When California's bottle law first took effect four years ago, there was no rush to return beer and soda containers to refund centers. Recycling an empty container paid only a penny, too small an incentive for most consumers.
The reward grew last year to a nickel for two bottles or cans. That increase has paid off with a dramatic boost in recycling, and a state program that is finally working.
Californians are recycling 68% of all beverage containers, according to a state report. That effort is taking a load off swollen landfills and adding a few dollars to the family budget.

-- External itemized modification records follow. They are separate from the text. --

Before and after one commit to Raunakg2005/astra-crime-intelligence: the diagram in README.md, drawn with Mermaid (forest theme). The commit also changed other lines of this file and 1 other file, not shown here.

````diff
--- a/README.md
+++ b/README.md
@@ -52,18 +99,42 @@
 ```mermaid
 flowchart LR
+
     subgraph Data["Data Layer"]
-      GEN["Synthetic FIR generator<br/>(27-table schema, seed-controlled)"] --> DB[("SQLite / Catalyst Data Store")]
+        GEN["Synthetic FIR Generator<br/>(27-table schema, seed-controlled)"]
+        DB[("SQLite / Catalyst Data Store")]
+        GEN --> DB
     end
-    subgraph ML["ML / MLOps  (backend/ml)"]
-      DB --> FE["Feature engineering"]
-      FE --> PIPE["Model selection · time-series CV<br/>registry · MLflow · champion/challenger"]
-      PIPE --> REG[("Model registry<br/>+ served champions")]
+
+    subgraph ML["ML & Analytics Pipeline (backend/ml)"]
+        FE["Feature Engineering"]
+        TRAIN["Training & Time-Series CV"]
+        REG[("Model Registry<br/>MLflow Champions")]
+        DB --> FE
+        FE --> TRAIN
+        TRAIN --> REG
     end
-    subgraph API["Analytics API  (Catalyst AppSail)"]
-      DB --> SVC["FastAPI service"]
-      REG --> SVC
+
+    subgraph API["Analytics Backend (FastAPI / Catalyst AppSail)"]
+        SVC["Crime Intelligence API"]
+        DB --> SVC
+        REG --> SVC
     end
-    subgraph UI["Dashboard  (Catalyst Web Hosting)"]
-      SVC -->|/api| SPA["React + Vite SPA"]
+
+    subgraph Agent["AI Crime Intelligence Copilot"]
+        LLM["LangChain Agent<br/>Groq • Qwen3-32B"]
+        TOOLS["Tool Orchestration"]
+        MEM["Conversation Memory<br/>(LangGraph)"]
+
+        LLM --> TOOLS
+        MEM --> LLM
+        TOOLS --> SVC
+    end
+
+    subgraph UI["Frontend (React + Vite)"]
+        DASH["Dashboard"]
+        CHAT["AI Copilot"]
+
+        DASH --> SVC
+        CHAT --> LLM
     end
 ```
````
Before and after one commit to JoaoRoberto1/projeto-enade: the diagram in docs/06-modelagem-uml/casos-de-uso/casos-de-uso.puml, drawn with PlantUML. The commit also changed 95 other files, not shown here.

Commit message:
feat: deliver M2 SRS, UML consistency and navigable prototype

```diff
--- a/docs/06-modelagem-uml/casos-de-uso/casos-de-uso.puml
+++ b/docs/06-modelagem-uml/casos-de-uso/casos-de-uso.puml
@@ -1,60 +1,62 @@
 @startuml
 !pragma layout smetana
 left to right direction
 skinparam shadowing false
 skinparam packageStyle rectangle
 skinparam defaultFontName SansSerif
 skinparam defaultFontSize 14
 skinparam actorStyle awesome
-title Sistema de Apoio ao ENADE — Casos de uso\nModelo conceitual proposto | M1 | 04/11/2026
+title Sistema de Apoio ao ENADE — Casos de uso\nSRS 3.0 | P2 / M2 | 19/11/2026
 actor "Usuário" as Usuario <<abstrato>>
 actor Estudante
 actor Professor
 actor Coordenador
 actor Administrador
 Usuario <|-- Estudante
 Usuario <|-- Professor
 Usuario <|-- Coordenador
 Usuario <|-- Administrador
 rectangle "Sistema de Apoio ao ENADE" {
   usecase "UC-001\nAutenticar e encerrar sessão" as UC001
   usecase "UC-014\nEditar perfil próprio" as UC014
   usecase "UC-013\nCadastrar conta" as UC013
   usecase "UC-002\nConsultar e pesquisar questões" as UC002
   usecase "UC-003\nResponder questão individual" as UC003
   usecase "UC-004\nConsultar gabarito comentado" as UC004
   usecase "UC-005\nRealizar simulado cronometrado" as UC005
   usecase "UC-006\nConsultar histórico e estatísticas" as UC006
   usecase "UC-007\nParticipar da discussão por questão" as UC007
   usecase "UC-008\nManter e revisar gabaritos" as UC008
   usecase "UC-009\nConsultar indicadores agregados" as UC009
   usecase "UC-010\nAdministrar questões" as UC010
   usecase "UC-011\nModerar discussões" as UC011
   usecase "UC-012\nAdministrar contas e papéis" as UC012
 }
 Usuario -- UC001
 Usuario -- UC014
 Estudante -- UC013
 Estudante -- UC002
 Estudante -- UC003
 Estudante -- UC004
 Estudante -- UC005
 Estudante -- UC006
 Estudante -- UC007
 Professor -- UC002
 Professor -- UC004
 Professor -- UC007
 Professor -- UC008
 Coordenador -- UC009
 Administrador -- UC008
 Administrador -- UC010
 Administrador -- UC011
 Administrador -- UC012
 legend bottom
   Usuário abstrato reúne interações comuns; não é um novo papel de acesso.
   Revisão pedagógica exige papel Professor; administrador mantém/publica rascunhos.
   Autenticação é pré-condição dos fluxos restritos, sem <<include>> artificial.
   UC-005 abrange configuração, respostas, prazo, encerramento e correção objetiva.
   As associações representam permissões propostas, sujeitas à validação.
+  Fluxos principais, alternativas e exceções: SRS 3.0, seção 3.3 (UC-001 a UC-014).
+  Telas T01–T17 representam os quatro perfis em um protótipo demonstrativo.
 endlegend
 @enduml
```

Recycling has doubled since the law took effect. More than three-fourths of aluminum cans are returned. At least half of all empty bottles are turned in, and nearly a third of plastic containers are deposited through the growing number of recycling centers and curbside programs.